Being an integral part of the community also provides conventional sponsorship opportunities. “Last year we had a great example,” May said. “Our relationship with our Destination Marketing Organization, the Pocono Mountains Visitors Bureau, used our race as a platform to showcase the region. So we had an Explore the Pocono Mountains 350, which was one of our Cup races last year. I think that’s a really good example of how that happens.”
Evergreen Speedway’s many charitable initiatives that reach beyond the motorsports community have built on their racing programs to attract additional sponsorship. “Right now, today, we’re adding another 200 feet of construction for 12x24-foot billboards. We actually exceeded the 40 sponsored billboards we had out there,” Hobbs said. “It’s worked very well, and I think this has partly to do with—and we might be the only one with this—we have a network TV show on our local CBS affiliate on Sunday nights called Evergreen Speedway Home Track Heroes, which airs for two hours. Tying in our livestream with FloSports and then our weekly podcasts, our marketing partners get a lot of exposure, and we have seen our sponsorship growing immensely from 2019 to 2021 and 2022.”
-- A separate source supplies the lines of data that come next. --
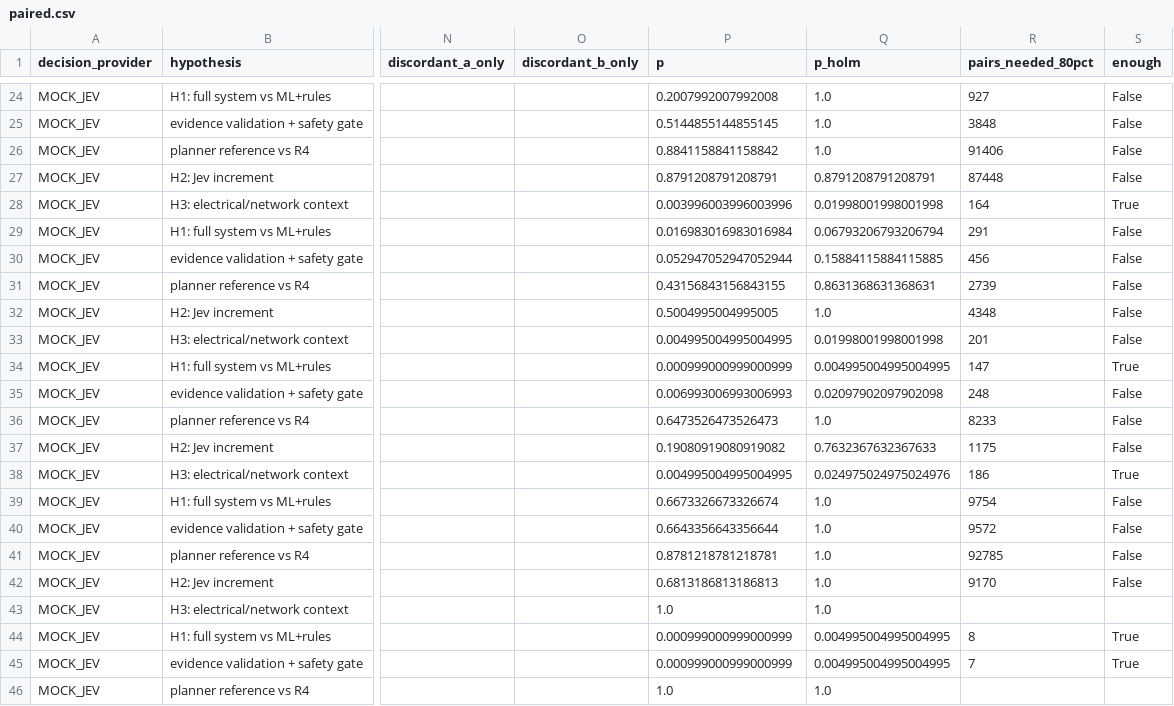
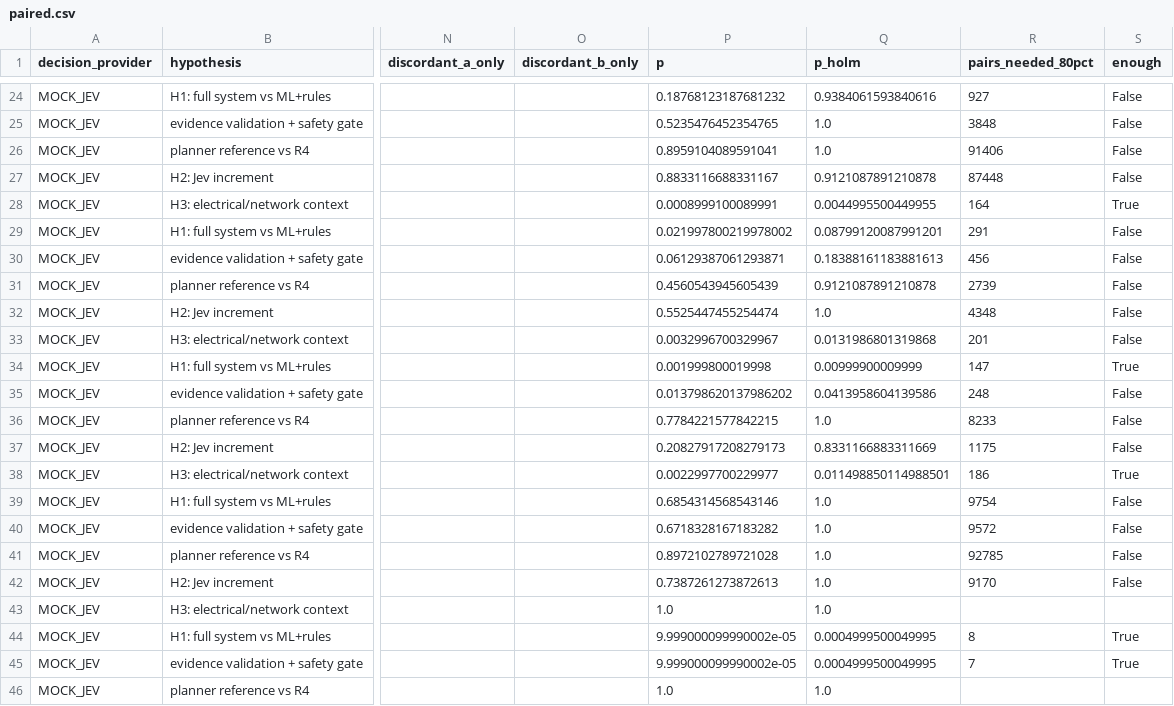
Before and after one commit to Imperfective/smart-factory-ai-ops-center, a CSV file: data/results/confirmatory/paired.csv, drawn as a sheet; only a part is shown, gaps mark what is left out; the diff covers the shown part only; the diff names each change by its address in the sheet, - before the commit and + after, or states it on an @@ line.

```diff
--- a/data/results/confirmatory/paired.csv
+++ b/data/results/confirmatory/paired.csv
-P24 (p): 0.2007992007992008
+P24 (p): 0.18768123187681232
-Q24 (p_holm): 1.0
+Q24 (p_holm): 0.9384061593840616
-P25 (p): 0.5144855144855145
+P25 (p): 0.5235476452354765
-P26 (p): 0.8841158841158842
+P26 (p): 0.8959104089591041
-P27 (p): 0.8791208791208791
+P27 (p): 0.8833116688331167
-Q27 (p_holm): 0.8791208791208791
+Q27 (p_holm): 0.9121087891210878
-P28 (p): 0.003996003996003996
+P28 (p): 0.0008999100089991
-Q28 (p_holm): 0.01998001998001998
+Q28 (p_holm): 0.0044995500449955
-P29 (p): 0.016983016983016984
+P29 (p): 0.021997800219978002
-Q29 (p_holm): 0.06793206793206794
+Q29 (p_holm): 0.08799120087991201
-P30 (p): 0.052947052947052944
+P30 (p): 0.06129387061293871
-Q30 (p_holm): 0.15884115884115885
+Q30 (p_holm): 0.18388161183881613
-P31 (p): 0.43156843156843155
+P31 (p): 0.4560543945605439
-Q31 (p_holm): 0.8631368631368631
+Q31 (p_holm): 0.9121087891210878
-P32 (p): 0.5004995004995005
+P32 (p): 0.5525447455254474
-P33 (p): 0.004995004995004995
+P33 (p): 0.0032996700329967
-Q33 (p_holm): 0.01998001998001998
+Q33 (p_holm): 0.0131986801319868
-P34 (p): 0.000999000999000999
+P34 (p): 0.001999800019998
-Q34 (p_holm): 0.004995004995004995
+Q34 (p_holm): 0.00999900009999
-P35 (p): 0.006993006993006993
+P35 (p): 0.013798620137986202
-Q35 (p_holm): 0.02097902097902098
+Q35 (p_holm): 0.0413958604139586
-P36 (p): 0.6473526473526473
+P36 (p): 0.7784221577842215
-P37 (p): 0.19080919080919082
+P37 (p): 0.20827917208279173
-Q37 (p_holm): 0.7632367632367633
+Q37 (p_holm): 0.8331166883311669
-P38 (p): 0.004995004995004995
+P38 (p): 0.0022997700229977
-Q38 (p_holm): 0.024975024975024976
+Q38 (p_holm): 0.011498850114988501
-P39 (p): 0.6673326673326674
+P39 (p): 0.6854314568543146
-P40 (p): 0.6643356643356644
+P40 (p): 0.6718328167183282
-P41 (p): 0.8781218781218781
+P41 (p): 0.8972102789721028
-P42 (p): 0.6813186813186813
+P42 (p): 0.7387261273872613
-P44:P45 (p): 0.000999000999000999
+P44:P45 (p): 9.999000099990002e-05
-Q44:Q45 (p_holm): 0.004995004995004995
+Q44:Q45 (p_holm): 0.0004999500049995
```
Also changed, not shown: 147 edited cells elsewhere in this file, data/results/supplement/sensitivity_contrasts.csv, 18 other files.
Charitable works and community outreach may not always lead to additional sponsorship or resources, but for these tracks, the appeal of improving their own communities goes beyond dollars and cents.
“It goes back to our core values, and that is tied directly into the community,” May said. “One core value here is, ‘Do the right thing.’ We think this area is beautiful, and it is beautiful. Our Pocono Green and solar farm, and waste diversion and recycling and everything we’re doing here, are just what we can do to help make sure the Poconos is still here in another 50 or 100 or 200 years from now, and it’s still beautiful.”
Alaska Raceway Park
Lake Erie Speedway